Men’s basketball: UConn beats Pitt 76-74 at the buzzer

By Alex Oltmanns

Three years ago, the Big East Tournament adopted a double-bye system to give the top four teams… Three years ago, the Big East Tournament adopted a double-bye system to give the top four teams an automatic bid to the quarterfinals and a supposed advantage.

But the No. 3 Panthers had an early exit in the last two tournaments, losing their first games each year.

And this season, as the No. 1 seed in the tournament, that losing stretch continued with a 76-74 loss to No. 19 Connecticut (24-9) at Madison Square Garden in New York City.

This time, the game came down to a buzzer beater, as Huskies guard Kemba Walker hit a last second shot over Pitt center Gary McGhee to give his team the win, their third in as many days.

“I wanted to take that shot. I called it out in the huddle, I knew McGhee was going to switch [to guard him] so I knew if I had him it was going to be time to go and that’s what it was,” Walker said in a post-game news conference. “I was able to break him down and get a clean look at the basket.”
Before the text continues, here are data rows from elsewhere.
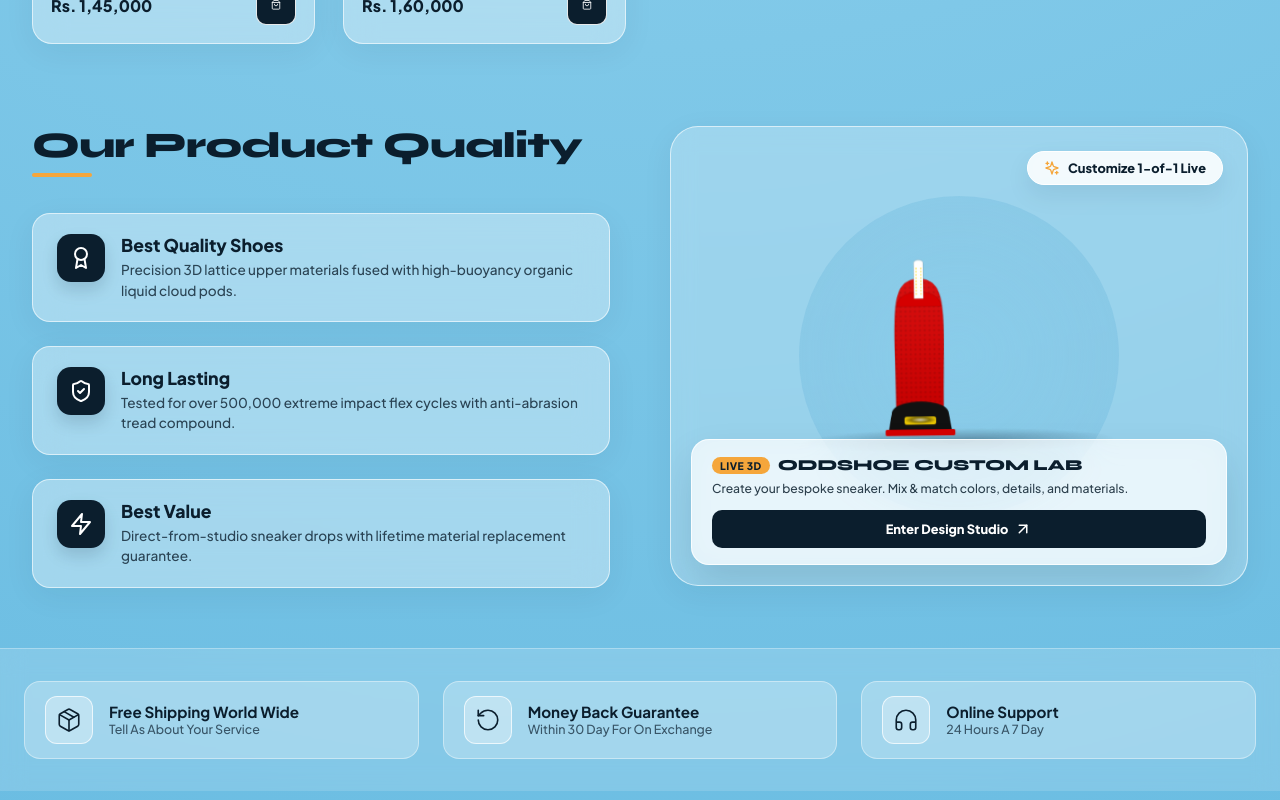
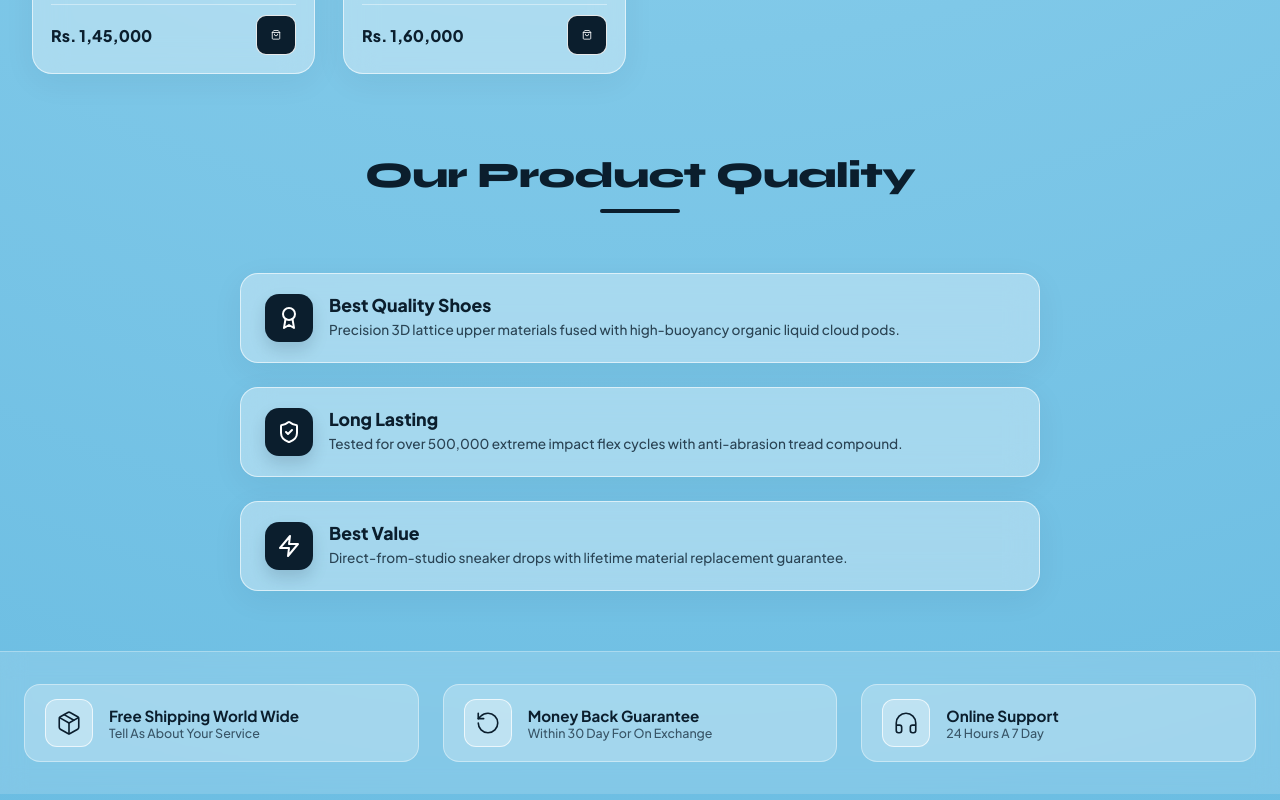
Before and after one commit to Goutamdhanani/odd-shoe, a React (Vite) app: page / in a window 1280 px wide. Shown: the part 1660-2460 px from the top of the page. Built offline with nearby package versions, Linux system fonts and the light colour scheme.

Commit message:
feat: remove Shoe Studio customizer and clean up homepage layout

```diff
--- a/src/App.tsx
+++ b/src/App.tsx
@@ -13,13 +13,7 @@
 import { Footer } from './components/Footer';
 import { PRODUCTS_CATALOG } from './data/products';
 import { Product, CartItem } from './types';
-import { Customizer } from './components/Customizer';
-
 export const App: React.FC = () => {
-  const [view, setView] = useState<'store' | 'customizer'>(() => {
-    const params = new URLSearchParams(window.location.search);
-    return params.get('customizer') === 'true' ? 'customizer' : 'store';
-  });
   const [products] = useState<Product[]>(PRODUCTS_CATALOG);
   const [cart, setCart] = useState<CartItem[]>([]);
   const [wishlistIds, setWishlistIds] = useState<string[]>(['prod-1']);
@@ -98,13 +92,6 @@
 
   return (
     <div className="oddshoe-page-wrapper">
-      {view === 'customizer' ? (
-        <Customizer
-          onClose={() => setView('store')}
-          onAddToCart={handleAddToCart}
-        />
-      ) : (
-        <>
       {/* Main Sticky Header */}
       <Header
         cartCount={cartCount}
@@ -113,10 +100,6 @@
         onNavigateSection={handleNavigateSection}
         wishlistCount={wishlistIds.length}
         onOpenWishlist={() => setIsWishlistOpen(true)}
-            onStartCustomizing={() => {
-              setView('customizer');
-              window.scrollTo({ top: 0 });
-            }}
       />
 
       {/* Hero Section with "ODD SHOE" Oversized Display Type & Floating 3D Render */}
@@ -136,17 +119,10 @@
       />
 
       {/* Product Quality Section */}
-          <ProductQuality
-            onStartCustomizing={() => {
-              setView('customizer');
-              window.scrollTo({ top: 0 });
-            }}
-          />
+      <ProductQuality />
 
       {/* Footer Section */}
       <Footer />
-        </>
-      )}
 
       {/* Modals & Drawers */}
       <ProductDetailModal
--- a/src/components/Header.tsx
+++ b/src/components/Header.tsx
@@ -9,7 +9,6 @@
   onNavigateSection: (sectionId: string) => void;
   wishlistCount?: number;
   onOpenWishlist: () => void;
-  onStartCustomizing: () => void;
 }
 
 export const Header: React.FC<HeaderProps> = ({
@@ -18,8 +17,7 @@
   onOpenSearch,
   onNavigateSection,
   wishlistCount = 0,
-  onOpenWishlist,
-  onStartCustomizing
+  onOpenWishlist
 }) => {
   const [mobileMenuOpen, setMobileMenuOpen] = useState(false);
   const [productsDropdown, setProductsDropdown] = useState(false);
@@ -94,10 +92,6 @@
             QUALITY
           </button>
 
-          <button className="nav-link custom-lab-nav" onClick={onStartCustomizing}>
-            CUSTOM LAB
-          </button>
-
           <button className="nav-link" onClick={() => onNavigateSection('footer')}>
             ABOUT
           </button>
@@ -135,7 +129,6 @@
           <button className="mobile-link" onClick={() => { onNavigateSection('hero'); setMobileMenuOpen(false); }}>HOME</button>
           <button className="mobile-link" onClick={() => { onNavigateSection('products'); setMobileMenuOpen(false); }}>OUR PRODUCTS</button>
           <button className="mobile-link" onClick={() => { onNavigateSection('quality'); setMobileMenuOpen(false); }}>QUALITY</button>
-          <button className="mobile-link mobile-custom-lab-nav" onClick={() => { onStartCustomizing(); setMobileMenuOpen(false); }}>CUSTOM LAB</button>
           <button className="mobile-link" onClick={() => { onNavigateSection('footer'); setMobileMenuOpen(false); }}>ABOUT</button>
         </div>
       </div>
--- a/src/components/ProductQuality.tsx
+++ b/src/components/ProductQuality.tsx
@@ -1,48 +1,7 @@
-import React, { useState, useEffect } from 'react';
-import { ShieldCheck, Zap, Award, Sparkles, ArrowUpRight } from 'lucide-react';
-import { ShoeSVG } from './ShoeSVG';
+import React from 'react';
+import { ShieldCheck, Zap, Award } from 'lucide-react';
 
-interface ProductQualityProps {
-  onStartCustomizing: () => void;
-}
-
-export const ProductQuality: React.FC<ProductQualityProps> = ({ onStartCustomizing }) => {
-  const [widgetColors, setWidgetColors] = useState({
-    upper: '#FF007F',
-    toeBox: '#00F0FF',
-    heel: '#E0FF00',
-    sidePanels: '#0B1E2D',
-    tongue: '#FF007F',
-    midsole: '#00F0FF',
-    outsole: '#FF007F',
-    airBubble: '#E0FF00',
-    laceLoops: '#E0FF00',
-    heelPull: '#E0FF00',
-    stitching: '#FF007F',
-  });
-
-  const [widgetAngle, setWidgetAngle] = useState<'side' | 'top' | 'back'>('side');
-
-  // Loop colors and angles to demonstrate customizability
-  useEffect(() => {
-    const colorways = [
-      { upper: '#FF007F', toeBox: '#00F0FF', heel: '#E0FF00', sidePanels: '#0B1E2D', tongue: '#FF007F', midsole: '#00F0FF', outsole: '#FF007F', airBubble: '#E0FF00', laceLoops: '#E0FF00', heelPull: '#E0FF00', stitching: '#FF007F' },
-      { upper: '#FFFFFF', toeBox: '#FFFFFF', heel: '#EAF6FC', sidePanels: '#BFE3F5', tongue: '#FFFFFF', midsole: '#EAF6FC', outsole: '#62B8DF', airBubble: '#BFE3F5', laceLoops: '#62B8DF', heelPull: '#4A9FCB', stitching: '#4A9FCB' },
-      { upper: '#D50000', toeBox: '#111111', heel: '#D50000', sidePanels: '#111111', tongue: '#D50000', midsole: '#111111', outsole: '#D50000', airBubble: '#FFD700', laceLoops: '#FFFFFF', heelPull: '#FFFFFF', stitching: '#FFD700' },
-      { upper: '#FAF0CA', toeBox: '#2A9D8F', heel: '#264653', sidePanels: '#F4A261', tongue: '#E76F51', midsole: '#F4A261', outsole: '#264653', airBubble: '#2A9D8F', laceLoops: '#E9C46A', heelPull: '#2A9D8F', stitching: '#E9C46A' }
-    ];
-    const angles: ('side' | 'top' | 'back')[] = ['side', 'top', 'back'];
-    let idx = 0;
-
-    const timer = setInterval(() => {
-      idx = (idx + 1) % colorways.length;
-      setWidgetColors(colorways[idx]);
-      setWidgetAngle(angles[idx % angles.length]);
-    }, 2800);
-
-    return () => clearInterval(timer);
-  }, []);
-
+export const ProductQuality: React.FC = () => {
   const qualityFeatures = [
     {
       icon: <Award size={24} />,
@@ -85,53 +44,6 @@
             ))}
           </div>
         </div>
-
-        {/* Right Stage: Interactive Customizer Teaser Widget */}
-        <div className="quality-right-stage customizer-teaser-widget" onClick={onStartCustomizing}>
-          <div className="quality-circle-backdrop" />
-
-          <div className="teaser-shoe-box animate-float">
-            <ShoeSVG
-              baseModel="Runner"
-              colors={widgetColors}
-              laces={{ type: 'flat', thickness: 'medium', length: 'standard', material: 'cotton', color: '#FFF' }}
-              soleType="air"
-              material="mesh"
-              logo={{ type: 'text', value: 'ODD', position: { x: 220, y: 180 }, scale: 0.9 }}
-              accessories={{
-                laceTags: true,
-                goldEyelets: false,
-                reflectiveStrips: false,
-                glowOutsole: false,
-                carbonHeel: false,
-                tongueLabel: '',
-                insoleText: ''
-              }}
-              angle={widgetAngle}
-              zoom={0.9}
-              rotationY={0}
-            />
-          </div>
-
-          {/* Floating Spec Chip */}
-          <div className="spec-chip">
-            <Sparkles size={16} color="#F5A63B" />
-            <span>Customize 1-of-1 Live</span>
-          </div>
-
-          {/* Premium Glass Card CTA Widget overlay */}
-          <div className="widget-overlay-card">
-            <div className="widget-header">
-              <span className="live-pill">LIVE 3D</span>
-              <h4>ODDSHOE CUSTOM LAB</h4>
-            </div>
-            <p className="widget-body-text">Create your bespoke sneaker. Mix & match colors, details, and materials.</p>
-            <button className="design-now-btn">
-              <span>Enter Design Studio</span>
-              <ArrowUpRight size={18} />
-            </button>
-          </div>
-        </div>
       </div>
 
       <style>{`
@@ -144,17 +56,32 @@
         }
 
         .quality-inner {
-          display: grid;
-          grid-template-columns: 1fr 1fr;
-          gap: 60px;
+          max-width: 800px;
+          margin: 0 auto;
+          width: 100%;
+        }
+
+        .quality-left {
+          width: 100%;
+          display: flex;
+          flex-direction: column;
           align-items: center;
         }
 
-        @media (max-width: 900px) {
-          .quality-inner {
-            grid-template-columns: 1fr;
-            gap: 40px;
-          }
+        .header-title-box {
+          display: flex;
+          flex-direction: column;
+          align-items: center;
+          text-align: center;
+          margin-bottom: 24px;
+        }
+
+        .title-underline {
+          width: 80px;
+          height: 4px;
+          background: var(--oddshoe-navy-900);
+          margin: 12px auto 0;
+          border-radius: 2px;
         }
 
         .quality-feature-list {
@@ -162,6 +89,7 @@
           display: flex;
           flex-direction: column;
           gap: 24px;
+          width: 100%;
         }
 
         .quality-feature-card {
@@ -215,167 +143,9 @@
           color: rgba(11, 30, 45, 0.8);
           font-weight: 500;
         }
-
-        /* Right Stage: Widget Styles */
-        .customizer-teaser-widget {
-          position: relative;
-          display: flex;
-          flex-direction: column;
-          align-items: center;
-          justify-content: center;
-          min-height: 460px;
-          background: rgba(255, 255, 255, 0.25);
-          backdrop-filter: blur(12px);
-          -webkit-backdrop-filter: blur(12px);
-          border: 1.5px solid var(--glass-border-standard);
-          border-radius: 28px;
-          padding: 24px;
-          cursor: pointer;
-          transition: all var(--transition-spring);
-          overflow: hidden;
-          box-shadow: var(--glass-shadow);
-        }
-
-        .customizer-teaser-widget:hover {
-          transform: translateY(-6px);
-          background: rgba(255, 255, 255, 0.38);
-          box-shadow: 0 20px 40px rgba(11, 30, 45, 0.15);
-          border-color: #FFF;
-        }
-
-        .teaser-shoe-box {
-          position: relative;
-          z-index: 3;
-          width: 100%;
-          max-width: 440px;
-          height: auto;
-          display: flex;
-          align-items: center;
-          justify-content: center;
-        }
-
-        .quality-circle-backdrop {
-          position: absolute;
-          width: 320px;
-          height: 320px;
-          border-radius: 50%;
-          background: radial-gradient(circle, rgba(127, 200, 232, 0.6) 0%, rgba(74, 159, 203, 0.2) 100%);
-          z-index: 1;
-        }
-
-        .spec-chip {
-          position: absolute;
-          top: 24px;
-          right: 24px;
-          z-index: 4;
-          background: rgba(255, 255, 255, 0.85);
-          backdrop-filter: blur(12px);
-          border: 1px solid var(--oddshoe-white);
-          padding: 8px 16px;
-          border-radius: 30px;
-          font-size: 0.8rem;
-          font-weight: 800;
-          color: var(--oddshoe-navy-900);
-          display: flex;
-          align-items: center;
-          gap: 8px;
-          box-shadow: var(--shadow-md);
-        }
-
-        /* Overlay Glass Card */
-        .widget-overlay-card {
-          position: absolute;
-          bottom: 20px;
-          left: 20px;
-          right: 20px;
-          z-index: 5;
-          background: rgba(255, 255, 255, 0.7);
-          backdrop-filter: blur(16px);
-          -webkit-backdrop-filter: blur(16px);
-          border: 1px solid rgba(255, 255, 255, 0.8);
-          border-radius: 18px;
-          padding: 16px 20px;
-          box-shadow: var(--shadow-lg);
-          transition: all var(--transition-fast);
-        }
-
-        .customizer-teaser-widget:hover .widget-overlay-card {
-          background: rgba(255, 255, 255, 0.88);
-          transform: scale(1.02);
-        }
-
-        .widget-header {
-          display: flex;
-          align-items: center;
-          gap: 8px;
-          margin-bottom: 6px;
-        }
-
-        .live-pill {
-          background: var(--oddshoe-amber);
-          color: var(--oddshoe-navy-900);
-          font-size: 0.65rem;
-          font-weight: 800;
-          padding: 2px 8px;
-          border-radius: 20px;
-          letter-spacing: 0.05em;
-        }
-
-        .widget-header h4 {
-          font-family: var(--font-display);
-          font-weight: 800;
-          font-size: 0.95rem;
-          color: var(--oddshoe-navy-900);
-          letter-spacing: -0.01em;
-        }
-
-        .widget-body-text {
-          font-size: 0.76rem;
-          line-height: 1.45;
-          color: rgba(11, 30, 45, 0.85);
-          font-weight: 500;
-          margin-bottom: 12px;
-        }
-
-        .design-now-btn {
-          width: 100%;
-          display: flex;
-          align-items: center;
-          justify-content: center;
-          gap: 6px;
-          padding: 10px;
-          background: var(--oddshoe-navy-900);
-          color: #FFF;
-          font-weight: 800;
-          font-size: 0.8rem;
-          border-radius: 10px;
-          transition: all var(--transition-fast);
-        }
-
-        .customizer-teaser-widget:hover .design-now-btn {
-          background: var(--oddshoe-amber);
-          color: var(--oddshoe-navy-900);
-        }
-
-        @media (max-width: 480px) {
-          .customizer-teaser-widget {
-            min-height: 400px;
-          }
-          .widget-overlay-card {
-            bottom: 12px;
-            left: 12px;
-            right: 12px;
-            padding: 12px;
-          }
-          .widget-body-text {
-            font-size: 0.72rem;
-            margin-bottom: 8px;
-          }
-          .design-now-btn {
-            padding: 8px;
-          }
-        }
       `}</style>
     </section>
   );
 };
+
+export default ProductQuality;
```
Lines whose indentation alone changed are shown as unchanged.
The Panthers (27-5) exit this tournament with yet another first game loss, but for Connecticut head coach Jim Calhoun, the double-bye was not a factor this time around.

“I’ve never been in favor of sitting out two days but I don’t think it really affected them because they came out of the chute really good,” Calhoun said in the news conference. “But sometimes sitting two days you’re not in the flow of the tournament.”

The Panthers controlled the game early on, as they got out to a 35-23 lead in the first half behind Ashton Gibbs’ 6-for-7 shooting from the field as well as a perfect 3-for-3 from 3-point range.

But Connecticut went on a 17-4 run to nearly close out the first half, heading into halftime down just one at 41-40.

Calhoun cited the difference in his team being toughness that enabled them to get back into the game.

“In or about that point leading to the first half I thought we toughened up,” Calhoun said.

“It was one of those games where Pittsburgh says ‘We’re tough, tell me how tough you are, and if you’re tough enough you can beat us,’” Calhoun said. “Today we answered that challenge.”

The loss hurts the Panthers even more because Connecticut beat them at their own style of play — playing tougher, getting to loose balls and grabbing rebounds — all mantras of Pitt’s program in the past decade.

“We got beat at our own game, especially on the boards,” Pitt head coach Jamie Dixon said in the news conference.

The Huskies outrebounded Pitt 32-25, while forcing 11 turnovers.

Yet, the Panthers remained in the lead for most of the game, in large part because of Gibbs’ shooting — he finished the game with 27 points and six 3-pointers. Pitt’s Brad Wanamaker finished the game with 17 points.

But the Huskies managed to tie the score and run down the clock on their last possession to let Walker take the game’s final shot.

“I think he’s the most important guy for a single team in college basketball,” Calhoun said.

Walker finished the game with 24 points while teammate Alex Oriakhi finished with 13 points and tied for a game-high with seven rebounds.

“Alex came alive,” Calhoun said.

Gibbs and the rest of his teammates will now wait to see where they will land in next week’s NCAA Tournament but know that they can use this loss as a motivation tool.

“We talked about winning all three crowns,” Gibbs said in the news conference. “That’s what we talked about all year, regular season, Big East and NCAA, we didn’t get this one but it’s extra motivation for an NCAA Tournament.”